down syndrome

Breaking the Stigma of Down Syndrome Through … Modelling

This fashion show features models with Down Syndrome, raising money for research & awareness of the human dignity of people with this stigmatized condition.

Quick, what’s the most under-funded genetic disease in the world? Which group of people is routinely detected and eliminated before birth, with one country (Iceland) boasting that it has “eradicated” the disease that way?

It’s Down’s Syndrome. But not everyone is taking that fact lying down. The Global Down Syndrome Foundation is:

A public non-profit 501©(3) dedicated to significantly improving the lives of people with Down syndrome through Research, Medical care, Education and Advocacy.
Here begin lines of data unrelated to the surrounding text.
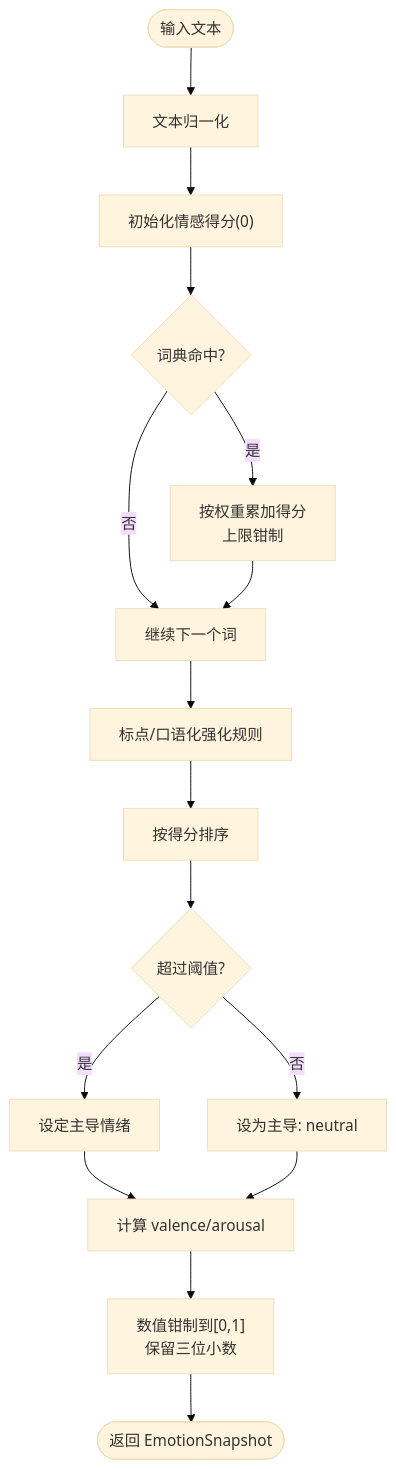
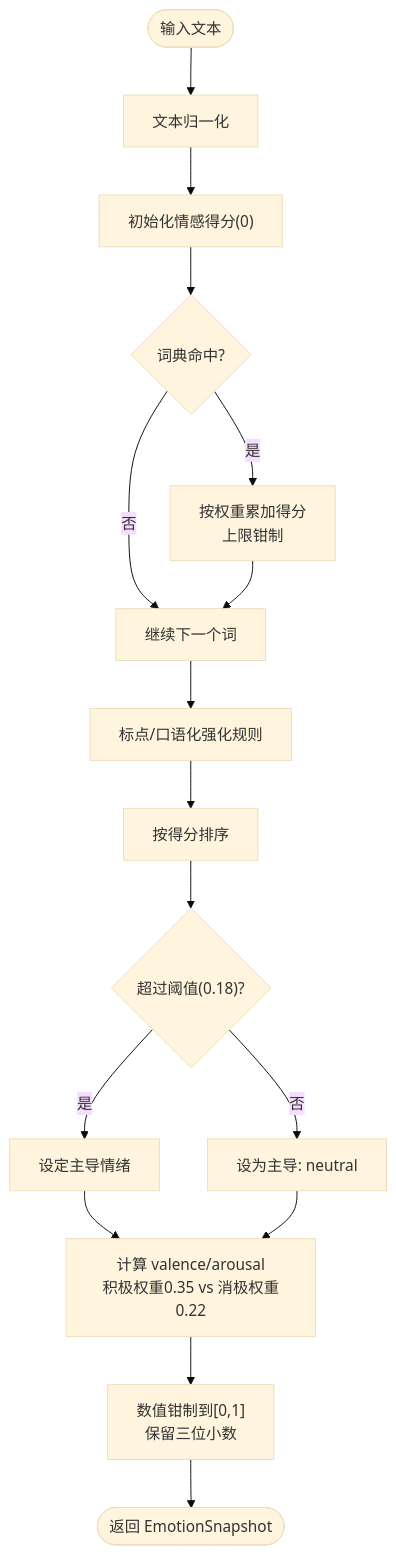
One commit to L1mingyoung/ex changed the third of 6 diagrams in .qoder/repowiki/zh/content/AI服务集成/情感分析服务.md. Above: the diagram before and after it, drawn with Mermaid (base theme). The commit also changed other lines of this file and 9 other files, not shown here.

````diff
--- a/.qoder/repowiki/zh/content/AI服务集成/情感分析服务.md
+++ b/.qoder/repowiki/zh/content/AI服务集成/情感分析服务.md
@@ -127,18 +150,18 @@
 ```mermaid
 flowchart TD
 Start(["输入文本"]) --> Norm["文本归一化"]
 Norm --> Init["初始化情感得分(0)"]
 Init --> LexMatch{"词典命中?"}
 LexMatch --> |是| Acc["按权重累加得分<br/>上限钳制"]
 LexMatch --> |否| Next["继续下一个词"]
 Acc --> Next
 Next --> Punc["标点/口语化强化规则"]
 Punc --> Sort["按得分排序"]
-Sort --> Dominant{"超过阈值?"}
+Sort --> Dominant{"超过阈值(0.18)?"}
 Dominant --> |是| SetDom["设定主导情绪"]
 Dominant --> |否| SetNeu["设为主导: neutral"]
-SetDom --> ValAro["计算 valence/arousal"]
+SetDom --> ValAro["计算 valence/arousal<br/>积极权重0.35 vs 消极权重0.22"]
 SetNeu --> ValAro
 ValAro --> Clamp["数值钳制到[0,1]<br/>保留三位小数"]
 Clamp --> Out(["返回 EmotionSnapshot"])
 ```
````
Formally established in 2009, the Foundation’s primary focus is to support the Linda Crnic Institute for Down Syndrome, the first academic home in the United States committed solely to research and medical care for people with Down syndrome. Since Down syndrome is the least-funded genetic condition in the United States, fundraising and government advocacy to correct the alarming disparity of national funding for people with Down syndrome is a major goal.

Actors Jamie Foxx, Hilary Swank, Marisa Tomei, and Laura Dern, music legend Quincy Jones, and football legend Peyton Manning joined dozens of other celebrities who support the Global Down Syndrome Foundation. Its annual headline event is the “Be Beautiful Be Yourself Fashion Show.” It fights the stigma and social disapproval suffered by too many people with Down Syndrome by making them the stars of a glittering runway show with the latest fashion creations.
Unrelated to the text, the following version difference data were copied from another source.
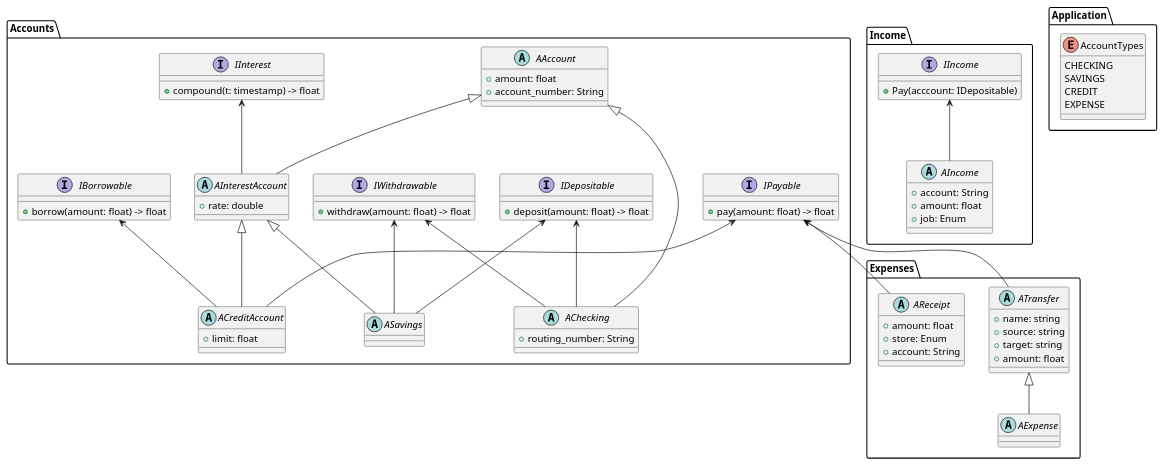
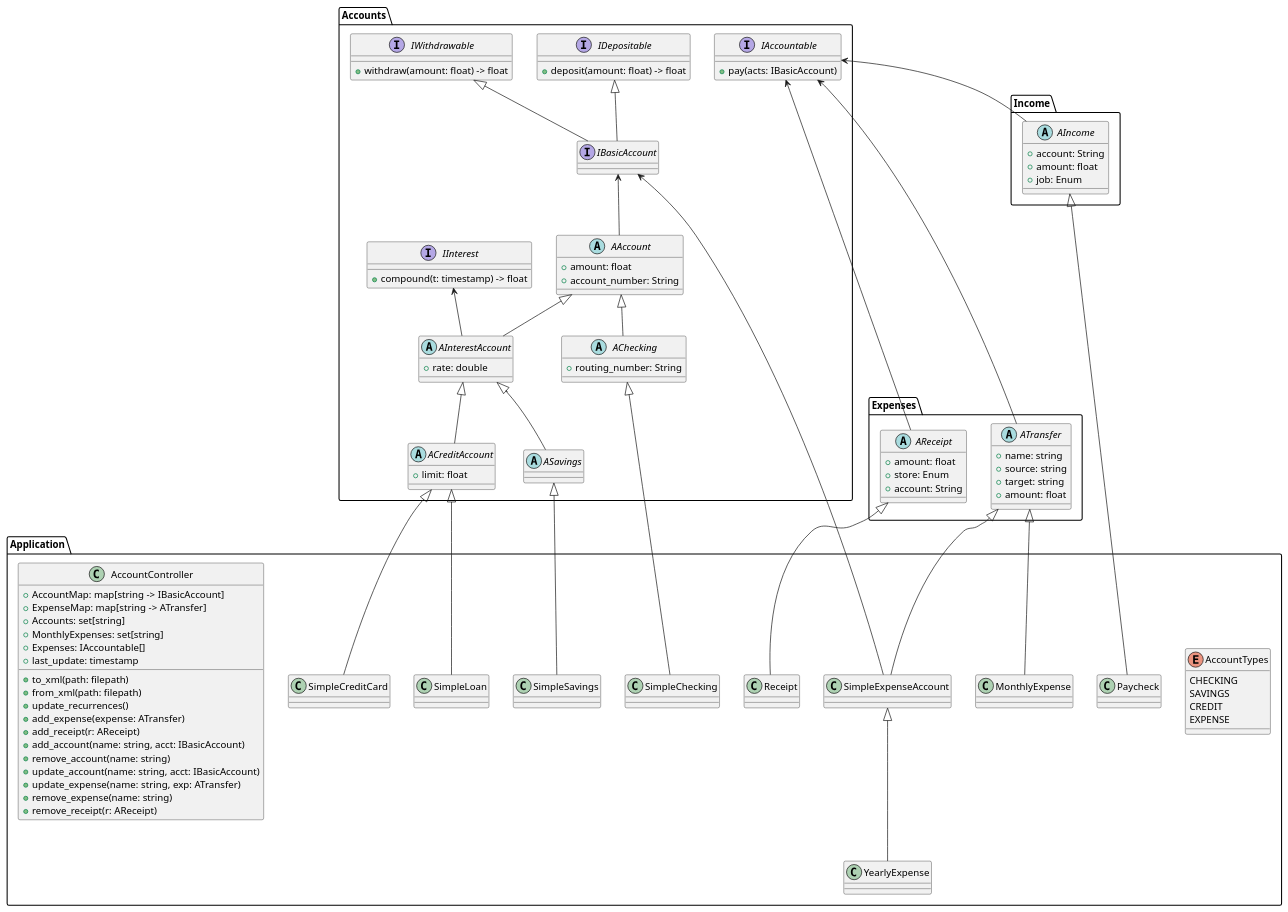
The diagram in object_model.puml (aaron-jencks/budget_LabVIEW), drawn with PlantUML before and after one commit. The commit also changed 3 other files, not shown here.

Commit message:
Added ER Diagram

```diff
--- a/object_model.puml
+++ b/object_model.puml
@@ -1,104 +1,143 @@
 @startuml
 package Accounts {
     interface IDepositable {
     + deposit(amount: float) -> float
     }
 
     interface IWithdrawable {
     + withdraw(amount: float) -> float
     }
 
-    interface IPayable {
-    + pay(amount: float) -> float
-    }
-
-    interface IBorrowable {
-    + borrow(amount: float) -> float
-    }
-
     abstract class AAccount {
     + amount: float
     + account_number: String
     }
+
+    IBasicAccount <-- AAccount
 
     interface IInterest {
     + compound(t: timestamp) -> float
     }
 
     abstract class AInterestAccount {
     + rate: double
     }
 
     IInterest <-- AInterestAccount
     AAccount <|-- AInterestAccount
 
     abstract class ACreditAccount {
     + limit: float
     }
 
-    IBorrowable <-- ACreditAccount
-    IPayable <-- ACreditAccount
     AInterestAccount <|-- ACreditAccount
 
     abstract class ASavings {
     }
 
-    IDepositable <-- ASavings
-    IWithdrawable <-- ASavings
     AInterestAccount <|-- ASavings
 
     abstract class AChecking {
     + routing_number: String
     }
 
-    IDepositable <-- AChecking
-    IWithdrawable <-- AChecking
     AAccount <|-- AChecking
+
+    interface IBasicAccount {
+    }
+
+    IDepositable <|-- IBasicAccount
+    IWithdrawable <|-- IBasicAccount
+
+    interface IAccountable {
+    + pay(acts: IBasicAccount)
+    }
 }
 
 package Expenses {
     abstract class AReceipt {
     + amount: float
     + store: Enum
     + account: String
     }
-    IPayable <-- AReceipt
+
+    IAccountable <-- AReceipt
 
     abstract class ATransfer {
     + name: string
     + source: string
     + target: string
     + amount: float
     }
 
-    IPayable <-- ATransfer
-
-    abstract class AExpense {
-    }
-
-    ATransfer <|-- AExpense
+    IAccountable <-- ATransfer
 }
 
 package Income {
-    interface IIncome {
-    + Pay(acccount: IDepositable)
-    }
-
     abstract class AIncome {
     + account: String
     + amount: float
     + job: Enum
     }
 
-    IIncome <-- AIncome
+    IAccountable <-- AIncome
 }
 
 package Application {
     enum AccountTypes {
         CHECKING
         SAVINGS
         CREDIT
         EXPENSE
     }
+
+    class SimpleChecking
+    AChecking <|-- SimpleChecking
+
+    class SimpleSavings
+    ASavings <|-- SimpleSavings
+
+    class SimpleCreditCard
+    ACreditAccount <|-- SimpleCreditCard
+
+    class SimpleLoan
+    ACreditAccount <|-- SimpleLoan
+
+    class MonthlyExpense
+    ATransfer <|-- MonthlyExpense
+
+    class Receipt
+    AReceipt <|-- Receipt
+
+    class Paycheck
+    AIncome <|-- Paycheck
+
+    class SimpleExpenseAccount
+    ATransfer <|-- SimpleExpenseAccount
+    IBasicAccount <-- SimpleExpenseAccount
+
+    class YearlyExpense
+    SimpleExpenseAccount <|-- YearlyExpense
+
+    class AccountController {
+    + AccountMap: map[string -> IBasicAccount]
+    + ExpenseMap: map[string -> ATransfer]
+    + Accounts: set[string]
+    + MonthlyExpenses: set[string]
+    + Expenses: IAccountable[]
+    + last_update: timestamp
+
+    + to_xml(path: filepath)
+    + from_xml(path: filepath)
+    + update_recurrences()
+    + add_expense(expense: ATransfer)
+    + add_receipt(r: AReceipt)
+    + add_account(name: string, acct: IBasicAccount)
+    + remove_account(name: string)
+    + update_account(name: string, acct: IBasicAccount)
+    + update_expense(name: string, exp: ATransfer)
+    + remove_expense(name: string)
+    + remove_receipt(r: AReceipt)
+    }
 }
 @enduml
```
Michelle Sie Whitten, president of the Global Down Syndrome Foundation, told People Magazine how she came up with the idea for the Show:

‘Growing up in New Jersey, I had never met anybody with Down syndrome or even in a wheelchair. Then, when I was pregnant I got a pre-natal diagnosis, I met a few kids with Down syndrome, and I was like, ‘Alright, we can do this!’ Then we never looked back….

The stereotype in my mind was a person with their tongue hanging out and a bad haircut, dressed in ill-fitting clothes,” she says. “There were terrible stereotypes in my mind, and I realized it was fabricated.”

“I wanted to take people with Down syndrome and make them models,” says Whitten. “Not only are they not the stereotype, but they’re beautiful models, and we’re going to elevate them [by having them walk the runway] with Hollywood celebrities.”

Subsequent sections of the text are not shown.